In spite of protests from the opposition and Roman Catholics Bishops conference President Hugo Chavez called for changes to Venezuela's constitution Wednesday night which would allow him to be re-elected indefinitely.
Opening his speech to the National Assembly, Chavez said the changes affect "less than 10%" of the constitution but would bring Venezuela "new horizons for the new era". Chavez, who is seeking to transform Venezuelan society along socialist lines and firmly controls the National Assembly, is expected to have his reforms plan considered and approved within months. The following step is a national referendum. Beginning his speech, Chavez held up a small copy of the country's current constitution, dating to his first term in 1999, and called it one of the world's "most advanced" but said he and members of a presidential commission have been "working intensely" on ways to improve it. Chavez has stressed the need to do away with presidential term limits that currently prevent him from seeking re-election in 2012. But critics accuse Chavez of seeking to become a lifelong leader, like his close friend Fidel Castro in Cuba.

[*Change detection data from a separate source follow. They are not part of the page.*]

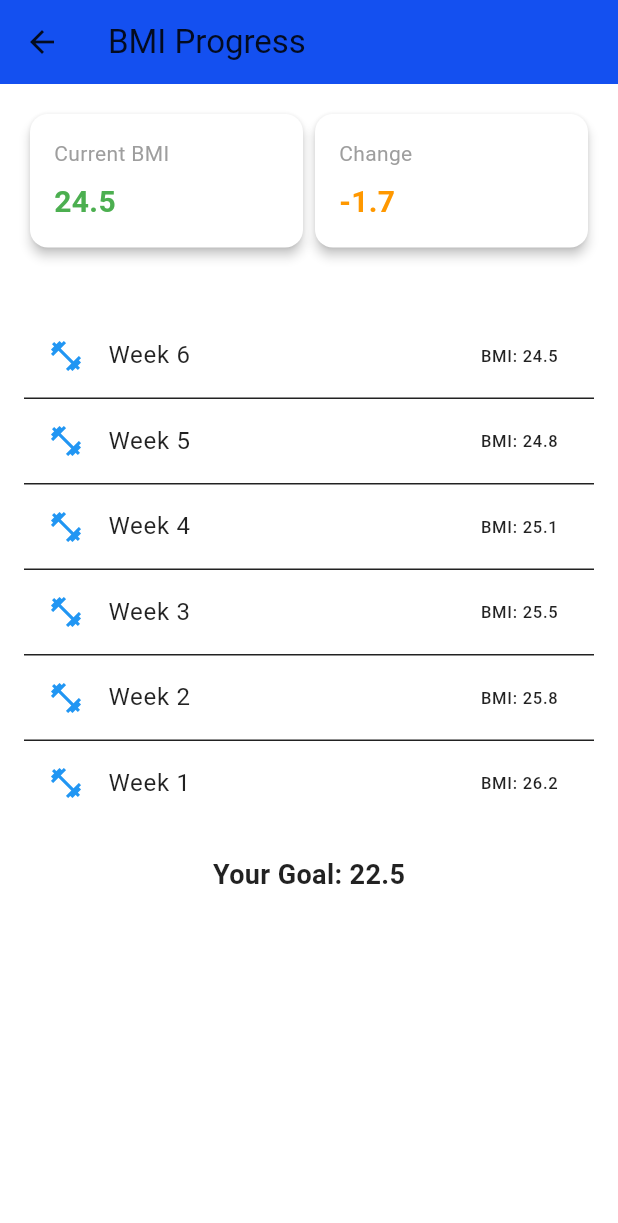
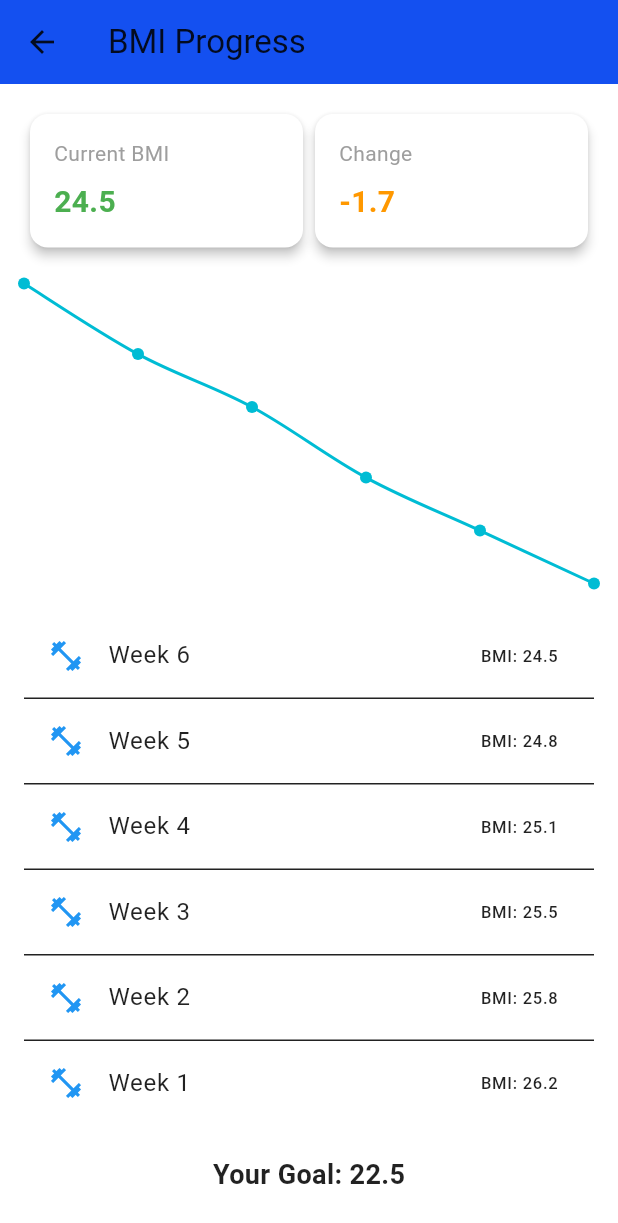
Before and after one commit to Kair1NG/FitMetricsApp, a Flutter app: the ProgressBMIScreen screen opened by its route, on a phone screen of 412 x 824 dp. Shown: the top 1223 px of the screen. Run offline on Flutter 3.47's test engine with Material 3 defaults, Android fonts, the phone set to English and light mode, and no system bars; drawn by our look-alikes of fl_chart.

Commit message:
Update pubspec.yaml

```diff
--- a/fit_metrics/lib/screens/progress_bmi_screen.dart
+++ b/fit_metrics/lib/screens/progress_bmi_screen.dart
@@ -53,7 +53,7 @@ class ProgressBMIScreen extends StatelessWidget {
             const SizedBox(height: 20),
 
             // the Chart
-            // ProgressChart(entries: entries),
+            ProgressChart(entries: entries),
             const SizedBox(height: 20),
 
             // Weekly progress list
--- a/fit_metrics/lib/widgets/progress_bmi_chart.dart
+++ b/fit_metrics/lib/widgets/progress_bmi_chart.dart
@@ -1,35 +1,32 @@
-// import 'package:flutter/material.dart';
-// import 'package:fl_chart/fl_chart.dart';
+import 'package:flutter/material.dart';
+import 'package:fl_chart/fl_chart.dart';
 
-// class ProgressChart extends StatelessWidget {
-//   final List<Map<String, dynamic>> entries;
+class ProgressChart extends StatelessWidget {
+  final List<Map<String, dynamic>> entries;
 
-//   const ProgressChart({super.key, required this.entries});
+  const ProgressChart({super.key, required this.entries});
 
-//   @override
-//   Widget build(BuildContext context) {
-//     return SizedBox(
-//       height: 200,
-//       child: LineChart(
-//         LineChartData(
-//           gridData: const FlGridData(show: false),
-//           titlesData: FlTitlesData(show: false),
-//           borderData: FlBorderData(show: false),
-//           lineBarsData: [
-//             LineChartBarData(
-//               isCurved: true,
-//               spots: entries
-//                   .map((e) => FlSpot(
-//                         e['week'].toDouble(),
-//                         e['bmi'].toDouble(),
-//                       ))
-//                   .toList(),
-//               dotData: const FlDotData(show: true),
-//               belowBarData: BarAreaData(show: false),
-//             ),
-//           ],
-//         ),
-//       ),
-//     );
-//   }
-// }
+  @override
+  Widget build(BuildContext context) {
+    return SizedBox(
+      height: 200,
+      child: LineChart(
+        LineChartData(
+          gridData: const FlGridData(show: false),
+          titlesData: FlTitlesData(show: false),
+          borderData: FlBorderData(show: false),
+          lineBarsData: [
+            LineChartBarData(
+              isCurved: true,
+              spots: entries
+                  .map((e) => FlSpot(e['week'].toDouble(), e['bmi'].toDouble()))
+                  .toList(),
+              dotData: const FlDotData(show: true),
+              belowBarData: BarAreaData(show: false),
+            ),
+          ],
+        ),
+      ),
+    );
+  }
+}
```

They say his main goal is simply to expand his power and assure he will be able to run again in 2012. Venezuela's Roman Catholic Bishops' Conference has also complained that Chavez's reform proposals were drafted without public involvement. Chavez, a former paratrooper commander who was first elected in 1998, denies copying Cuba and insists that personal freedoms will be respected. He and his supporters say democracy has flourished under his administration, noting he has repeatedly won elections by wide margins. Chavez predicted in a televised interview that "the immense majority of Venezuelans" would support his proposal to reform the constitution, but he also forecast a political struggle with the opposition. "Tomorrow our great battle begins," Chavez said. "They are going to launch a campaign tomorrow to try to distort the text and the spirit of the proposal." In Washington, State Department spokesman Sean McCormack said Wednesday that the United States would wait for details of Chavez's proposal before commenting on it. He added that Chavez in the past "has taken a number of different steps ... that have really eroded some of the underpinnings of democracy in Venezuela." Since his re-election to a fresh six-year term in December, Chavez has alarmed opponents who claim that he is headed toward Cuba-style communism while nationalizing the oil, telecommunications and electricity sectors.